Jocelyn Gonzalez and Ximena Solorzano

SkillsUSA, whether you’ve heard it or not, is an integral part of Downey High. A nonprofit national education association, they aspire to prepare American students for careers in trade, skilled service occupations, and the technical workforce. Every year, students across various classes are chosen to represent the chapter in the likes of these competitions, varying from Welding and Aviation Technology to Quizbowl and Product Design.


In SkillsUSA, students not only compete, starting at the regional level to Nationals in Atlanta, Georgia but also acquire real-world skills that can be applied to their lives and future careers. Skills such as patience, resilience, and problem-solving can transfer to the workforce as students are competing in career-based events. President of Downey Skills Club and competitor in the Graphic Imaging Sublimation Victoria Garcia, 12, describes the various abilities she’s acquired from competing in several competitions.  


“The most important skills I learned from the competition are leadership, communication, and networking skills. I strive to become an engineer so these skills will be very useful when I am a part of a team on a project” Garcia stated. “I am going to be better equipped to be a leader and my communicate within team members. Networking will allow me to continue expand my career in engineering and continue meeting a diverse array of people in my field!”


SkillsUSA, commonly called Skills, aids students in not only building life-lasting skills but making lasting friendships, as described by Junior Esmeralda Villegas, who is competing in Human Resource Pathways. 


“My experience in SkillsUSA has been very fun and challenging, working with my teammates in creating the final tri-fold poster. It was a lot of trial and error in creating our board, the 6th one being our final one” Villegas said. “I liked how SkillsUSA helped all of us competing come together — we become closer because of practices almost every day.”


While these competitions can be stressful and nerve-wracking, students are prepared and get a preview of the workforce. Not only does a CTE class have the opportunity to compete in SkillsUSA, but they also give students an opportunity to experience and discover different career options. Senior Elaine Barraza, a part of Early Childhood Education and Human Services, explains how participating in such competition allows her to be competitive after graduating.


“I believe SkillsUSA does a great job of preparing us for the real world through the competition process. As a part of our competition we have to make resumes, be professional, and compete as if we already are in the real world” Villegas said. “Through all of that, it gives us experience and helps us feel better prepared and experienced. The SkillsUSA mission is, “to empower members to become world-class workers, leaders, and responsible American citizens” and it definitely helps.”

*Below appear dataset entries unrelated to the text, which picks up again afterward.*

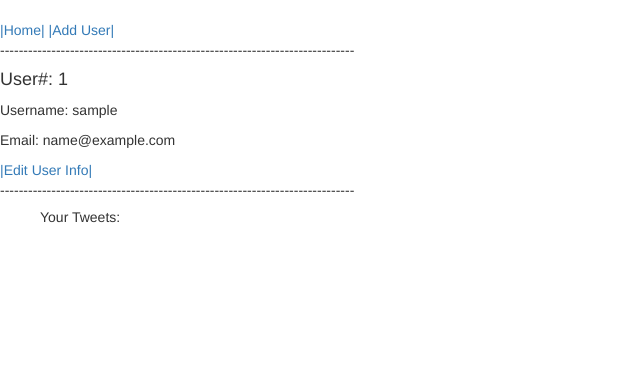
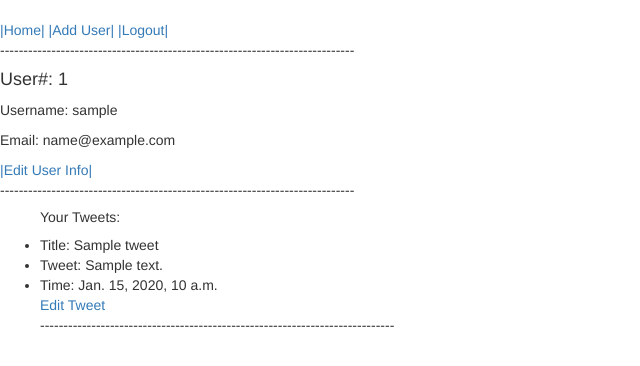
Before and after one commit to amandalynnes/twitterclone, a Django app: page /user/1/ in a window 1280 px wide. Shown: the top 366 px of the page, without its empty margins (0-640 px from the left). Run offline with Django 3.2, Linux system fonts and the light colour scheme; tables that the repository leaves empty hold one stand-in row (values such as "Sample post"); some libraries are stand-ins or nearby versions.

Commit message:
displaying tweets by user on user page

```diff
--- a/templates/index.html
+++ b/templates/index.html
@@ -9,6 +9,8 @@
     <h1>{{ heading }}</h1>
     <p></p>
     <a href="/addtweet/">|Post Tweet|</a>
+    <a href="/logout/">|Logout|</a>
+
     <p>-----------------------------------------------------------------------------------</p>
 
     <ul>
--- a/templates/tweet_view.html
+++ b/templates/tweet_view.html
@@ -10,6 +10,8 @@
     <p></p>
     <a href="/">|Home|</a>
     <a href="/addtweet/">|Post Tweet|</a>
+    <a href="/logout/">|Logout|</a>
+
     <p>----------------------------------------------------------------------------</p>
 
             <h4>Tweet#: {{ tweet.id }}</h4>
--- a/templates/user_view.html
+++ b/templates/user_view.html
@@ -10,6 +10,8 @@
     <p></p>
     <a href="/">|Home|</a>
     <a href="/adduser/">|Add User|</a>
+    <a href="/logout/">|Logout|</a>
+
     <p>----------------------------------------------------------------------------</p>
 
             <h4>User#: {{ user.id }}</h4>
@@ -22,15 +24,15 @@
             <ul>
                 <h5>Your Tweets:</h5>
                 {% for tweet in tweets %}
-                <!-- {% if tweet.posted_by == author %} -->
+                {% if tweet.posted_by == user %}
                     <li>Title: {{ tweet.title }}</li>
-                    <li>Tweet: {{ tweet.description }}</li>
-                    <li>Time: {{ tweet.dt_filed }}</li>
+                    <li>Tweet: {{ tweet.body }}</li>
+                    <li>Time: {{ tweet.dt_posted }}</li>
                     <a href="/tweet/edit/{{ tweet.id }}/">Edit Tweet</a>
 
                     <p>----------------------------------------------------------------------------</p>
 
-                    <!-- {% endif %} -->
+                    {% endif %}
                 {% endfor %}
 
             </ul>
--- a/tweet/views.py
+++ b/tweet/views.py
@@ -50,6 +50,7 @@ def tweet_edit(request, tweet_id):
             data = form.cleaned_data
             tweet.title = data['title']
             tweet.body = data['body']
+            tweet.posted_by = request.user
             tweet.save()
             return HttpResponseRedirect(reverse('tweet', args=[tweet.id]))
 
--- a/twitteruser/views.py
+++ b/twitteruser/views.py
@@ -45,9 +45,11 @@ def edit_user(request, user_id):
             return HttpResponseRedirect(reverse('user_detail', args=[user.id]))
 
     form = TwitterUserForm(
-        initial={'username': user.username, 'email': user.email, }
+        initial={'username': user.username, 'email': user.email}
     )
-    context.update({'form': form})
+    context.update({
+        'user': user,
+        'form': form})
     return render(
         request,
         'general_form.html',
```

As students wear the red blazers in pride as they represent DHS, SkillsUSA is a great opportunity to develop professional skills in the workplace and grow academically and as an individual!